**Work required**. Repeat each record below exactly, dropping the pictures.

**Material for this exercise**.
+ + + + + + +

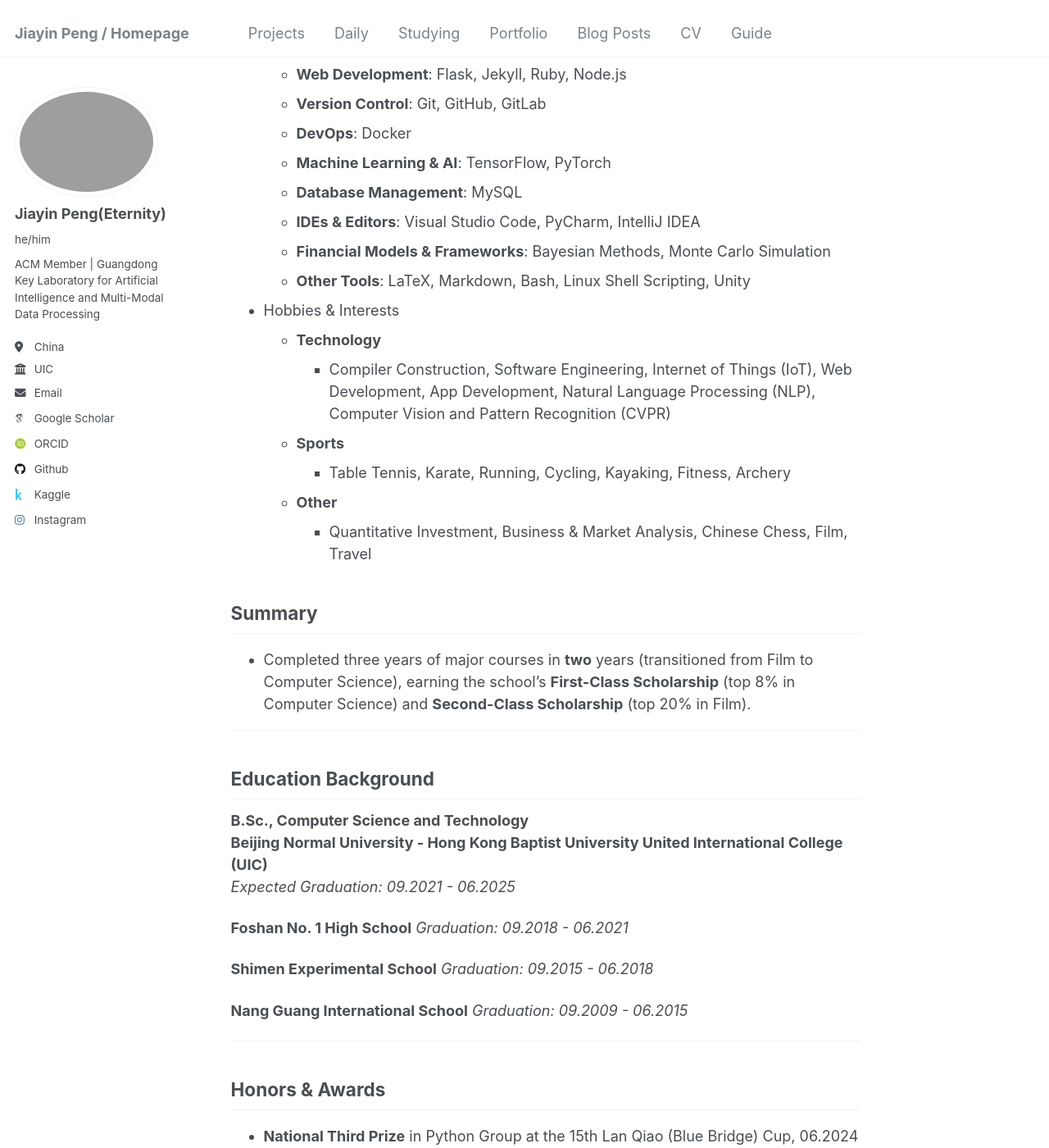
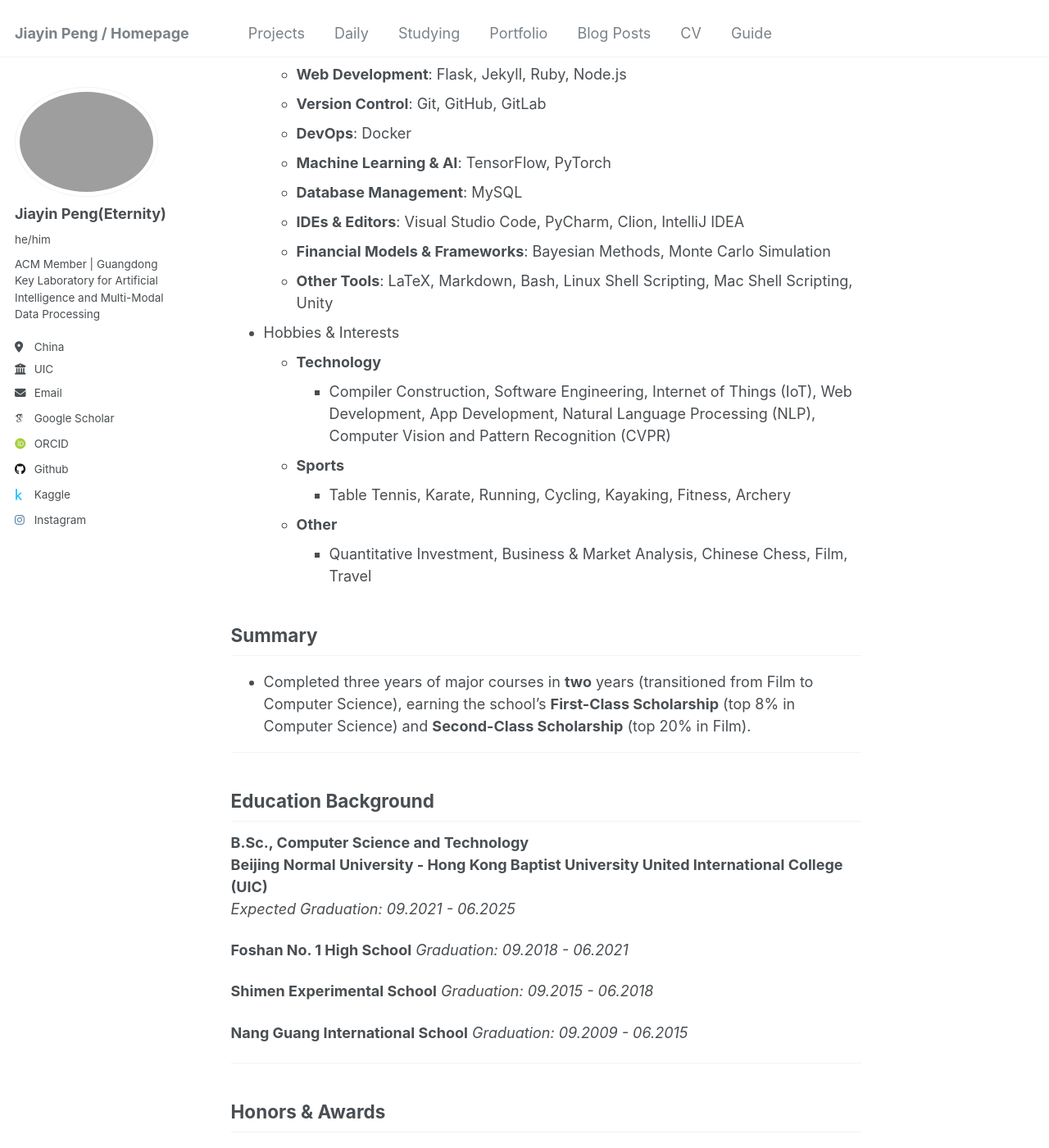
Before and after one commit to EternityPeng/eternitypeng.github.io, a Jekyll site: the page built from _pages/about.md, in a window 1280 px wide and 1400 px high, scrolled down 692 px. Shown: the whole window at 82% size. Built offline with Jekyll 4.4.1, drawn with Linux system fonts in a browser that asks for light colours; some web fonts are replaced; some of the changed text lies outside the part shown.

Commit message:
fix the spelling error and add mac shell

```diff
--- a/_pages/about.md
+++ b/_pages/about.md
@@ -31,9 +31,9 @@ redirect_from:
   - **DevOps**: Docker
   - **Machine Learning & AI**: TensorFlow, PyTorch
   - **Database Management**: MySQL
-  - **IDEs & Editors**: Visual Studio Code, PyCharm, IntelliJ IDEA
+  - **IDEs & Editors**: Visual Studio Code, PyCharm, Clion, IntelliJ IDEA
   - **Financial Models & Frameworks**: Bayesian Methods, Monte Carlo Simulation
-  - **Other Tools**: LaTeX, Markdown, Bash, Linux Shell Scripting, Unity
+  - **Other Tools**: LaTeX, Markdown, Bash, Linux Shell Scripting, Mac Shell Scripting, Unity
 
 - Hobbies & Interests
   - **Technology**
```
Also changed, not shown: other parts of _pages/about.md (+1 -1 lines), 3 other files.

+ + + + + + +

**Your response**.
Before and after one commit to EternityPeng/eternitypeng.github.io, a Jekyll site: the page built from _pages/about.md, in a window 1280 px wide and 1400 px high, scrolled down 692 px. Shown: the whole window at 82% size. Built offline with Jekyll 4.4.1, drawn with Linux system fonts in a browser that asks for light colours; some web fonts are replaced; some of the changed text lies outside the part shown.

Commit message:
fix the spelling error and add mac shell

```diff
--- a/_pages/about.md
+++ b/_pages/about.md
@@ -31,9 +31,9 @@ redirect_from:
   - **DevOps**: Docker
   - **Machine Learning & AI**: TensorFlow, PyTorch
   - **Database Management**: MySQL
-  - **IDEs & Editors**: Visual Studio Code, PyCharm, IntelliJ IDEA
+  - **IDEs & Editors**: Visual Studio Code, PyCharm, Clion, IntelliJ IDEA
   - **Financial Models & Frameworks**: Bayesian Methods, Monte Carlo Simulation
-  - **Other Tools**: LaTeX, Markdown, Bash, Linux Shell Scripting, Unity
+  - **Other Tools**: LaTeX, Markdown, Bash, Linux Shell Scripting, Mac Shell Scripting, Unity
 
 - Hobbies & Interests
   - **Technology**
```
Also changed, not shown: other parts of _pages/about.md (+1 -1 lines), 3 other files.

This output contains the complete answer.